--- START ---

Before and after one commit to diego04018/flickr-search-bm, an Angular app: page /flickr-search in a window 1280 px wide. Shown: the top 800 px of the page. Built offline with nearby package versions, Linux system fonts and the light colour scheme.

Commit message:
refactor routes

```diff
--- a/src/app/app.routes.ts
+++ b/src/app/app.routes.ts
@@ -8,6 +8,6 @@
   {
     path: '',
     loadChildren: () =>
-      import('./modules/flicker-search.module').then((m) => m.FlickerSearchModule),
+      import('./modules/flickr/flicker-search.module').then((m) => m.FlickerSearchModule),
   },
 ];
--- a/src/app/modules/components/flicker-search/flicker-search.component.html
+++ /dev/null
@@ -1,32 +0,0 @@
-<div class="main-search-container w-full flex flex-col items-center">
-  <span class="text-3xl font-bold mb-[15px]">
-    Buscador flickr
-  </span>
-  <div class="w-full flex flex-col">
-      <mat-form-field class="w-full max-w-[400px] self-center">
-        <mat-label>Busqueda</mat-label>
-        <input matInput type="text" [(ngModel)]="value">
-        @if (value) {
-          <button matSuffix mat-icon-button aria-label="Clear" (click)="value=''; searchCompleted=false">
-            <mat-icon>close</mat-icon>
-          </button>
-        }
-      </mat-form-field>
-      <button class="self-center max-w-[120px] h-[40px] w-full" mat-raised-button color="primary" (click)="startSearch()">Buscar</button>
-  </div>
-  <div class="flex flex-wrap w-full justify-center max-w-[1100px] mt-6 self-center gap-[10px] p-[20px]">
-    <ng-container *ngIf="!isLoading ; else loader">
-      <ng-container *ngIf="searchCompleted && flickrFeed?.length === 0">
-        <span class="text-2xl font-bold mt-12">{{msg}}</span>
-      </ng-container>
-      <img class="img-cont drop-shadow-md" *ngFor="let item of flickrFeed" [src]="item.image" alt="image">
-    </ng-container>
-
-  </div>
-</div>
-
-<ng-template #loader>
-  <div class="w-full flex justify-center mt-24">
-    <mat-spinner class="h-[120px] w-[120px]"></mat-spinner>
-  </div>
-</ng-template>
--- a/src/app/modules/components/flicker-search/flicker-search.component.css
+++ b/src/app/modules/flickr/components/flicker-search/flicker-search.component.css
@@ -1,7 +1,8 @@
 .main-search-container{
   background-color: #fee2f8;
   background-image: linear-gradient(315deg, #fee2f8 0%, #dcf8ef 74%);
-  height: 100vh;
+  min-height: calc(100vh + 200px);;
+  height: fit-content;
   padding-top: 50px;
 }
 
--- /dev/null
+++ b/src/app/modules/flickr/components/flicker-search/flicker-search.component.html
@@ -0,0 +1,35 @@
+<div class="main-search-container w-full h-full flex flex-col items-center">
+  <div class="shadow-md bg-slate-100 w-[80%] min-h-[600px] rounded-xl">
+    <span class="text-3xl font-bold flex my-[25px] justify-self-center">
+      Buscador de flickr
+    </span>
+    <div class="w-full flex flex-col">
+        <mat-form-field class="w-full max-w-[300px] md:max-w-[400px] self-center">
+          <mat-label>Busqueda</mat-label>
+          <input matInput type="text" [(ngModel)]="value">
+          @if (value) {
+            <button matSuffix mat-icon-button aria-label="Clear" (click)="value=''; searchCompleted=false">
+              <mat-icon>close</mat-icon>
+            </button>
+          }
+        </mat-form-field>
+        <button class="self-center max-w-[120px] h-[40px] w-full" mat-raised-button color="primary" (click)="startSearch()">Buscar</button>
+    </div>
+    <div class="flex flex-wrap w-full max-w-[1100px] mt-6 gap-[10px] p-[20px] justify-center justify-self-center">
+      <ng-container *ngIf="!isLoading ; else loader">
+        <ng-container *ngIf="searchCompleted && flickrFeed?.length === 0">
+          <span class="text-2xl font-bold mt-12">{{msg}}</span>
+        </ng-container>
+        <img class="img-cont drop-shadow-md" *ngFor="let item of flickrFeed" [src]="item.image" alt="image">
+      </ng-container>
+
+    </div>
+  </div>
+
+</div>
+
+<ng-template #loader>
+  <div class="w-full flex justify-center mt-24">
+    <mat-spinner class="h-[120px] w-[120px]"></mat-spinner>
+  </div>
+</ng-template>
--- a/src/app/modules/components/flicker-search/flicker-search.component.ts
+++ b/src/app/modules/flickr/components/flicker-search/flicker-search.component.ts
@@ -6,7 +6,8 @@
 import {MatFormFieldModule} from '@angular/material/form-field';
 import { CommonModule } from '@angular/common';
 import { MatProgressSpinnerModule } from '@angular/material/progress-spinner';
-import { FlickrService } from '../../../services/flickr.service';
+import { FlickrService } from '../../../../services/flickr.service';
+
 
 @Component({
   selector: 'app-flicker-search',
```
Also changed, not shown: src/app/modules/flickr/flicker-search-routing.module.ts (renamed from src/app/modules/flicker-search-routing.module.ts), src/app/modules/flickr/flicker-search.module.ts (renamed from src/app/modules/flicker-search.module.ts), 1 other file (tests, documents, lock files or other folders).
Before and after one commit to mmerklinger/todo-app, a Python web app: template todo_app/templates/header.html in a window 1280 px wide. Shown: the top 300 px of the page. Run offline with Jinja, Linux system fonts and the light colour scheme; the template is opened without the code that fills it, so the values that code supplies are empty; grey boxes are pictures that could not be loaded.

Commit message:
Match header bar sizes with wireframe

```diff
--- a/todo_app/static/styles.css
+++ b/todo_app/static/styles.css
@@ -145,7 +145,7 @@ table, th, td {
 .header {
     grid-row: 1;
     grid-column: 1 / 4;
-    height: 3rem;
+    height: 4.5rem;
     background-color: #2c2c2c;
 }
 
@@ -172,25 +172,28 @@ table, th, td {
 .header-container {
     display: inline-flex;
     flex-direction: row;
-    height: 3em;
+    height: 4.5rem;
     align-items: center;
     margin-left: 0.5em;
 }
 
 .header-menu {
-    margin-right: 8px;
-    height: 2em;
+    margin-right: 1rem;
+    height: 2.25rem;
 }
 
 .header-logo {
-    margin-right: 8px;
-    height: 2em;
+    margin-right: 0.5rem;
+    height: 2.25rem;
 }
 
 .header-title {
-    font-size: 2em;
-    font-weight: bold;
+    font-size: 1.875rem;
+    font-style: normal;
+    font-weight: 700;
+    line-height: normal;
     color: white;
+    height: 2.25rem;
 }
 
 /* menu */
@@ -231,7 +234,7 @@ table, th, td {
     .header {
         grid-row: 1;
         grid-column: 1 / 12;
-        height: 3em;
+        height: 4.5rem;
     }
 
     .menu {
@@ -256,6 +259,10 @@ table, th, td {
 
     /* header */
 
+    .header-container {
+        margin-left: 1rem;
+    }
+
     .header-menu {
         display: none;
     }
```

--- END ---

What is being asked: The entries shown above must be restated word for word.

Worked solution:
Before and after one commit to diego04018/flickr-search-bm, an Angular app: page /flickr-search in a window 1280 px wide. Shown: the top 800 px of the page. Built offline with nearby package versions, Linux system fonts and the light colour scheme.

Commit message:
refactor routes

```diff
--- a/src/app/app.routes.ts
+++ b/src/app/app.routes.ts
@@ -8,6 +8,6 @@
   {
     path: '',
     loadChildren: () =>
-      import('./modules/flicker-search.module').then((m) => m.FlickerSearchModule),
+      import('./modules/flickr/flicker-search.module').then((m) => m.FlickerSearchModule),
   },
 ];
--- a/src/app/modules/components/flicker-search/flicker-search.component.html
+++ /dev/null
@@ -1,32 +0,0 @@
-<div class="main-search-container w-full flex flex-col items-center">
-  <span class="text-3xl font-bold mb-[15px]">
-    Buscador flickr
-  </span>
-  <div class="w-full flex flex-col">
-      <mat-form-field class="w-full max-w-[400px] self-center">
-        <mat-label>Busqueda</mat-label>
-        <input matInput type="text" [(ngModel)]="value">
-        @if (value) {
-          <button matSuffix mat-icon-button aria-label="Clear" (click)="value=''; searchCompleted=false">
-            <mat-icon>close</mat-icon>
-          </button>
-        }
-      </mat-form-field>
-      <button class="self-center max-w-[120px] h-[40px] w-full" mat-raised-button color="primary" (click)="startSearch()">Buscar</button>
-  </div>
-  <div class="flex flex-wrap w-full justify-center max-w-[1100px] mt-6 self-center gap-[10px] p-[20px]">
-    <ng-container *ngIf="!isLoading ; else loader">
-      <ng-container *ngIf="searchCompleted && flickrFeed?.length === 0">
-        <span class="text-2xl font-bold mt-12">{{msg}}</span>
-      </ng-container>
-      <img class="img-cont drop-shadow-md" *ngFor="let item of flickrFeed" [src]="item.image" alt="image">
-    </ng-container>
-
-  </div>
-</div>
-
-<ng-template #loader>
-  <div class="w-full flex justify-center mt-24">
-    <mat-spinner class="h-[120px] w-[120px]"></mat-spinner>
-  </div>
-</ng-template>
--- a/src/app/modules/components/flicker-search/flicker-search.component.css
+++ b/src/app/modules/flickr/components/flicker-search/flicker-search.component.css
@@ -1,7 +1,8 @@
 .main-search-container{
   background-color: #fee2f8;
   background-image: linear-gradient(315deg, #fee2f8 0%, #dcf8ef 74%);
-  height: 100vh;
+  min-height: calc(100vh + 200px);;
+  height: fit-content;
   padding-top: 50px;
 }
 
--- /dev/null
+++ b/src/app/modules/flickr/components/flicker-search/flicker-search.component.html
@@ -0,0 +1,35 @@
+<div class="main-search-container w-full h-full flex flex-col items-center">
+  <div class="shadow-md bg-slate-100 w-[80%] min-h-[600px] rounded-xl">
+    <span class="text-3xl font-bold flex my-[25px] justify-self-center">
+      Buscador de flickr
+    </span>
+    <div class="w-full flex flex-col">
+        <mat-form-field class="w-full max-w-[300px] md:max-w-[400px] self-center">
+          <mat-label>Busqueda</mat-label>
+          <input matInput type="text" [(ngModel)]="value">
+          @if (value) {
+            <button matSuffix mat-icon-button aria-label="Clear" (click)="value=''; searchCompleted=false">
+              <mat-icon>close</mat-icon>
+            </button>
+          }
+        </mat-form-field>
+        <button class="self-center max-w-[120px] h-[40px] w-full" mat-raised-button color="primary" (click)="startSearch()">Buscar</button>
+    </div>
+    <div class="flex flex-wrap w-full max-w-[1100px] mt-6 gap-[10px] p-[20px] justify-center justify-self-center">
+      <ng-container *ngIf="!isLoading ; else loader">
+        <ng-container *ngIf="searchCompleted && flickrFeed?.length === 0">
+          <span class="text-2xl font-bold mt-12">{{msg}}</span>
+        </ng-container>
+        <img class="img-cont drop-shadow-md" *ngFor="let item of flickrFeed" [src]="item.image" alt="image">
+      </ng-container>
+
+    </div>
+  </div>
+
+</div>
+
+<ng-template #loader>
+  <div class="w-full flex justify-center mt-24">
+    <mat-spinner class="h-[120px] w-[120px]"></mat-spinner>
+  </div>
+</ng-template>
--- a/src/app/modules/components/flicker-search/flicker-search.component.ts
+++ b/src/app/modules/flickr/components/flicker-search/flicker-search.component.ts
@@ -6,7 +6,8 @@
 import {MatFormFieldModule} from '@angular/material/form-field';
 import { CommonModule } from '@angular/common';
 import { MatProgressSpinnerModule } from '@angular/material/progress-spinner';
-import { FlickrService } from '../../../services/flickr.service';
+import { FlickrService } from '../../../../services/flickr.service';
+
 
 @Component({
   selector: 'app-flicker-search',
```
Also changed, not shown: src/app/modules/flickr/flicker-search-routing.module.ts (renamed from src/app/modules/flicker-search-routing.module.ts), src/app/modules/flickr/flicker-search.module.ts (renamed from src/app/modules/flicker-search.module.ts), 1 other file (tests, documents, lock files or other folders).
Before and after one commit to mmerklinger/todo-app, a Python web app: template todo_app/templates/header.html in a window 1280 px wide. Shown: the top 300 px of the page. Run offline with Jinja, Linux system fonts and the light colour scheme; the template is opened without the code that fills it, so the values that code supplies are empty; grey boxes are pictures that could not be loaded.

Commit message:
Match header bar sizes with wireframe

```diff
--- a/todo_app/static/styles.css
+++ b/todo_app/static/styles.css
@@ -145,7 +145,7 @@ table, th, td {
 .header {
     grid-row: 1;
     grid-column: 1 / 4;
-    height: 3rem;
+    height: 4.5rem;
     background-color: #2c2c2c;
 }
 
@@ -172,25 +172,28 @@ table, th, td {
 .header-container {
     display: inline-flex;
     flex-direction: row;
-    height: 3em;
+    height: 4.5rem;
     align-items: center;
     margin-left: 0.5em;
 }
 
 .header-menu {
-    margin-right: 8px;
-    height: 2em;
+    margin-right: 1rem;
+    height: 2.25rem;
 }
 
 .header-logo {
-    margin-right: 8px;
-    height: 2em;
+    margin-right: 0.5rem;
+    height: 2.25rem;
 }
 
 .header-title {
-    font-size: 2em;
-    font-weight: bold;
+    font-size: 1.875rem;
+    font-style: normal;
+    font-weight: 700;
+    line-height: normal;
     color: white;
+    height: 2.25rem;
 }
 
 /* menu */
@@ -231,7 +234,7 @@ table, th, td {
     .header {
         grid-row: 1;
         grid-column: 1 / 12;
-        height: 3em;
+        height: 4.5rem;
     }
 
     .menu {
@@ -256,6 +259,10 @@ table, th, td {
 
     /* header */
 
+    .header-container {
+        margin-left: 1rem;
+    }
+
     .header-menu {
         display: none;
     }
```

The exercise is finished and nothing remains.